Collected data entries
****************************************
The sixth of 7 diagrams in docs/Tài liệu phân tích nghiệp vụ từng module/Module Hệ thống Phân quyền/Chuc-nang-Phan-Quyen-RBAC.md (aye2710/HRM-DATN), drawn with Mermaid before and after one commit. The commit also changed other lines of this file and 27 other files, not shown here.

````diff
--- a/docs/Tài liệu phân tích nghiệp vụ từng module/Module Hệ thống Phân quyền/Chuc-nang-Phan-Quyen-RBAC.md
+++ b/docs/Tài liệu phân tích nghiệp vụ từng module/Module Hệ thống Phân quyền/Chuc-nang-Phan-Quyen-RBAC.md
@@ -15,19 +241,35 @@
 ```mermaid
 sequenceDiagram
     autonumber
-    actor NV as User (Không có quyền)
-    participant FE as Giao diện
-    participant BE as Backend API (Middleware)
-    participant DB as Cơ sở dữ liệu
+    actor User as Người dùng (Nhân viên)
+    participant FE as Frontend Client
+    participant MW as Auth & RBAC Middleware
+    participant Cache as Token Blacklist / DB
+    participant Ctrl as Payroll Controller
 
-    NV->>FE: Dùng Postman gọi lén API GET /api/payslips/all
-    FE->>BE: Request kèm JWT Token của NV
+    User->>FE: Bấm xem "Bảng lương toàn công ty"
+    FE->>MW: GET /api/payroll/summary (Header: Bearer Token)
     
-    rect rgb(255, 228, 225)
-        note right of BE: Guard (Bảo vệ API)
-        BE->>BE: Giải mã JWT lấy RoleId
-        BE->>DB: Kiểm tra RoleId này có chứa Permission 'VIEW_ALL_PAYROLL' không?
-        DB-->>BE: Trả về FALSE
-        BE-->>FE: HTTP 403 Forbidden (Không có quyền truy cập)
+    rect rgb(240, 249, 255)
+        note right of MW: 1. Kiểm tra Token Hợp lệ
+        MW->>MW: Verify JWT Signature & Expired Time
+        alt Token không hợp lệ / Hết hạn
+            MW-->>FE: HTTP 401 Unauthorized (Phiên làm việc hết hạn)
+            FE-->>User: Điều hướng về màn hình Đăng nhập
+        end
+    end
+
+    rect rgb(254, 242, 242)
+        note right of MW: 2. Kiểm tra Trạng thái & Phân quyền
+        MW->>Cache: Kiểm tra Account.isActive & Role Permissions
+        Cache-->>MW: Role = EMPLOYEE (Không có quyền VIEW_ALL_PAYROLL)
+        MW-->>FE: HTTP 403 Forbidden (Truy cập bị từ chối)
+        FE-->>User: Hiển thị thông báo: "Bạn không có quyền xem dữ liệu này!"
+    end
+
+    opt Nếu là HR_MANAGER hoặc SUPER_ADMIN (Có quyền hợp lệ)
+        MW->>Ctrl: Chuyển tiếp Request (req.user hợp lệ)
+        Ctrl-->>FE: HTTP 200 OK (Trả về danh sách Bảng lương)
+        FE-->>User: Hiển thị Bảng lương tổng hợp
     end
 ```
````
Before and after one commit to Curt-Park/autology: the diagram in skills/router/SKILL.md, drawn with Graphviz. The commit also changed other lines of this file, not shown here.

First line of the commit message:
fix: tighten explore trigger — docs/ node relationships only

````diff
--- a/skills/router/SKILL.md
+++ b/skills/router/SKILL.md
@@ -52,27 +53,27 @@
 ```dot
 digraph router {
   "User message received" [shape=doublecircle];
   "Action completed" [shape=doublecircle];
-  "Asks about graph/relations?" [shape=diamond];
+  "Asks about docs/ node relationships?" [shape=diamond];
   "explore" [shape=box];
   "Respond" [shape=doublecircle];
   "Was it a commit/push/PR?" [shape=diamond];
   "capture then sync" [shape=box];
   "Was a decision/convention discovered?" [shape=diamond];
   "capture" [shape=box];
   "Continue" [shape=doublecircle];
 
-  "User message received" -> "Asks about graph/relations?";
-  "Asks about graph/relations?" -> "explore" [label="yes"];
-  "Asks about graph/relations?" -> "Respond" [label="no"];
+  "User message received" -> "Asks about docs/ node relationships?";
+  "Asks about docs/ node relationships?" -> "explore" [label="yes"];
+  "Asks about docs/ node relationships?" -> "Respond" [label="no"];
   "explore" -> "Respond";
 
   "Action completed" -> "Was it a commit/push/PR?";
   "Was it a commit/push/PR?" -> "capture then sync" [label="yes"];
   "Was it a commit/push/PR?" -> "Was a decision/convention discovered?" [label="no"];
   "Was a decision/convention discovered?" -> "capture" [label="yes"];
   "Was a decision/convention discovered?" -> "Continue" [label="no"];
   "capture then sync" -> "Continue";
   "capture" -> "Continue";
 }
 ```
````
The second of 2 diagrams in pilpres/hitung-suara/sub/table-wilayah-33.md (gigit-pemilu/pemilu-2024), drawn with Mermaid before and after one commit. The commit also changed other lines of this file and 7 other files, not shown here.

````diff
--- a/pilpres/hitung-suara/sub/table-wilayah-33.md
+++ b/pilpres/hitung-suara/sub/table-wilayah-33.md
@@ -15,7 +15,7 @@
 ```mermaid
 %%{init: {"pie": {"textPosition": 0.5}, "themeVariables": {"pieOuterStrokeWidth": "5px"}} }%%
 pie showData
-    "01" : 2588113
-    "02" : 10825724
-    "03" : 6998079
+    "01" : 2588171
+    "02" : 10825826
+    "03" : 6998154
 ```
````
****************************************
**Your goal:**
Respond with nothing but the number of lines in the entries that contain the string "Request".

**Exercise solution:**
2